Fluorescence lifetime imaging (FLIM) is a new methodology in which the image contrast is derived from the fluorescence lifetime, not the local concentration and/or intensity of the fluorophore, at each point in a two-dimensional image. In our apparatus, the lifetime images are created from a series of phase-sensitive images obtained with a gain-modulated image intensifier. The phase-sensitive images obtained with various phase shifts of the gain- modulation signal are used to determine the phase angle and/or modulation of the emission at each pixel, which is in essence the phase or modulation lifetime image. Pixel-to-pixel scanning is not required to obtain the images. As an example of biochemical imaging we created lifetime images of the calcium concentration based on Ca2+-induced lifetime changes of calcium green (CaG), which is shown to be highly sensitive to [Ca2+]. Importantly, the FLIM method does not require the probe to display shifts in the excitation or emission spectra, which allows Ca2+ imaging using Ca2+ probes which do not display spectral shifts. The concept of fluorescence lifetime imaging has numerous potential applications in the biosciences. Fluorescence lifetimes are known to be sensitive to numerous chemical and physical factors such as pH, oxygen, temperature, cations, polarity, and binding to macromolecules. Hence, the FLIM method allows chemical or physical imaging of macroscopic and microscopic samples.

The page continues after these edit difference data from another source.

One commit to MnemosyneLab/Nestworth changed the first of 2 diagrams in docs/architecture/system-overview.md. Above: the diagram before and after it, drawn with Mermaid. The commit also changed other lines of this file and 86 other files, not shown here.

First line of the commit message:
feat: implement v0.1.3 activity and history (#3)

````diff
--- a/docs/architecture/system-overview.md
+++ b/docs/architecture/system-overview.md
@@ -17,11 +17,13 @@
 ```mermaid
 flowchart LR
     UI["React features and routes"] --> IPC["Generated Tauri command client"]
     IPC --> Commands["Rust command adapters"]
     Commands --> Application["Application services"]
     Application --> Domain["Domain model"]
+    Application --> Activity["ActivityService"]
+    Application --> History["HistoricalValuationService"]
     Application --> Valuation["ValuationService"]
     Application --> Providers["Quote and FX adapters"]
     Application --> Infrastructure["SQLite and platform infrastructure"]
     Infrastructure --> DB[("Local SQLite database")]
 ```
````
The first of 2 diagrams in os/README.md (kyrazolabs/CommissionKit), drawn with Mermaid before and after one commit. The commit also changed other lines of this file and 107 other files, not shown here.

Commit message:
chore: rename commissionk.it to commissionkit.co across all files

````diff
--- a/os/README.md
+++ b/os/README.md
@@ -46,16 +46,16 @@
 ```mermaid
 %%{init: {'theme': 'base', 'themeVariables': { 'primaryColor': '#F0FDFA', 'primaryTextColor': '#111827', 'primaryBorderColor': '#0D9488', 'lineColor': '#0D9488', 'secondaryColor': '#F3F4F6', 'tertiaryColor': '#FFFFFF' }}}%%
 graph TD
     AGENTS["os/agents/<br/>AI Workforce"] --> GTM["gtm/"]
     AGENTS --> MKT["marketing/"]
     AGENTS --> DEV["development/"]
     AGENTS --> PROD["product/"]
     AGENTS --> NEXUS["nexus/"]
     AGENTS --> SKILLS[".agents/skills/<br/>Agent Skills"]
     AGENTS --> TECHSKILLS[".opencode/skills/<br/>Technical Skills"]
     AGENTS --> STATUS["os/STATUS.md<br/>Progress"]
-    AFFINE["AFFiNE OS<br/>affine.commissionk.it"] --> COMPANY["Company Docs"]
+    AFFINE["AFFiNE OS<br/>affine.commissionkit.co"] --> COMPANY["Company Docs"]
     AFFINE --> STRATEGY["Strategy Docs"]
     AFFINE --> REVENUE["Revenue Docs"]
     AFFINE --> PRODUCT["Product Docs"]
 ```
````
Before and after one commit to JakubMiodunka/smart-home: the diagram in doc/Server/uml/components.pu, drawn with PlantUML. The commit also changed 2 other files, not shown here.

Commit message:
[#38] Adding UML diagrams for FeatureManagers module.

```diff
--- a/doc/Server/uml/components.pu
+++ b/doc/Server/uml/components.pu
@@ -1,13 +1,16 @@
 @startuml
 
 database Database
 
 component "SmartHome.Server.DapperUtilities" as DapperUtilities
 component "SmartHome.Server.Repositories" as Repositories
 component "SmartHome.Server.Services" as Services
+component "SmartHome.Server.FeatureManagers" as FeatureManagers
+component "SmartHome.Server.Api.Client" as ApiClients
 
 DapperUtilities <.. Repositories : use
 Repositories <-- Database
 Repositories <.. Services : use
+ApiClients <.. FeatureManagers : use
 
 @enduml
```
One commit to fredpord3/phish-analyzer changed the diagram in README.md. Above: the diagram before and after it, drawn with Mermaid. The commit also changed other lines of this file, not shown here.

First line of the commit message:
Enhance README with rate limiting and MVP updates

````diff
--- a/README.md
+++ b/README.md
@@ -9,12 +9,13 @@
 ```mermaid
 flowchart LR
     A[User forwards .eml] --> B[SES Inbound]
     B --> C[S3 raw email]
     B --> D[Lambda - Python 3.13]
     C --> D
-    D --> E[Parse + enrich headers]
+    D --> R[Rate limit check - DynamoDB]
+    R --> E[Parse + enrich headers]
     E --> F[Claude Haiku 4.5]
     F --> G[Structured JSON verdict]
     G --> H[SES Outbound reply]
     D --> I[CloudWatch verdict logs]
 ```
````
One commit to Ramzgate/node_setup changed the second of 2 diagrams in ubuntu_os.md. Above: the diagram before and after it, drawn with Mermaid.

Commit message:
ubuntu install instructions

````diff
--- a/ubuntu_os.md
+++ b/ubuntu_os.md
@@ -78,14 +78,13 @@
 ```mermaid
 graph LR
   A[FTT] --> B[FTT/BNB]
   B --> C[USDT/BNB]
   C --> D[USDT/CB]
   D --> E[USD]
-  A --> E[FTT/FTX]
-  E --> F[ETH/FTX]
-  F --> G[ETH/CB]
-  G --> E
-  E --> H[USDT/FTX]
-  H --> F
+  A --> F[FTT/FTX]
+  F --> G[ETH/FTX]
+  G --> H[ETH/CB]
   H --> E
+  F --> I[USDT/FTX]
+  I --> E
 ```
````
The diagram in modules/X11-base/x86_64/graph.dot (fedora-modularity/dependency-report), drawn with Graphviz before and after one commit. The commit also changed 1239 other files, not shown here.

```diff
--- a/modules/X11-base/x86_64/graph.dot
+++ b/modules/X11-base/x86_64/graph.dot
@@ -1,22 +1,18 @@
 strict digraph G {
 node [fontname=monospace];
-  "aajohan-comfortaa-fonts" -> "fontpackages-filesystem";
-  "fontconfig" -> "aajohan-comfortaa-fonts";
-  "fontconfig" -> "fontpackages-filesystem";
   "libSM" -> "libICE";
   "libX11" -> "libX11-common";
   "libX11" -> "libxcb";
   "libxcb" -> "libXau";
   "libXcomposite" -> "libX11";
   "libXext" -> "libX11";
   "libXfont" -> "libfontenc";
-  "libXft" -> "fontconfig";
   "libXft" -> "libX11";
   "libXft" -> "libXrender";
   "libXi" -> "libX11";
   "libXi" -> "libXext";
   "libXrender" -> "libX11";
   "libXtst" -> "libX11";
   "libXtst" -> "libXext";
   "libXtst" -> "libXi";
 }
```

Paper Details

Date Published: 1 April 1992
PDF: 15 pages
Proc. SPIE 1640, Time-Resolved Laser Spectroscopy in Biochemistry III, (1 April 1992); doi: 10.1117/12.58231
Show Author Affiliations
Joseph R. Lakowicz, Univ. of Maryland School of Medicine (United States)
Henryk Szmacinski, Univ. of Maryland School of Medicine (United States)
Kazimierz Nowaczyk, Univ. of Maryland School of Medicine (United States)
Michael L. Johnson, Univ. of Virginia School of Medicine (United States)


Published in SPIE Proceedings Vol. 1640:
Time-Resolved Laser Spectroscopy in Biochemistry III
Joseph R. Lakowicz, Editor(s)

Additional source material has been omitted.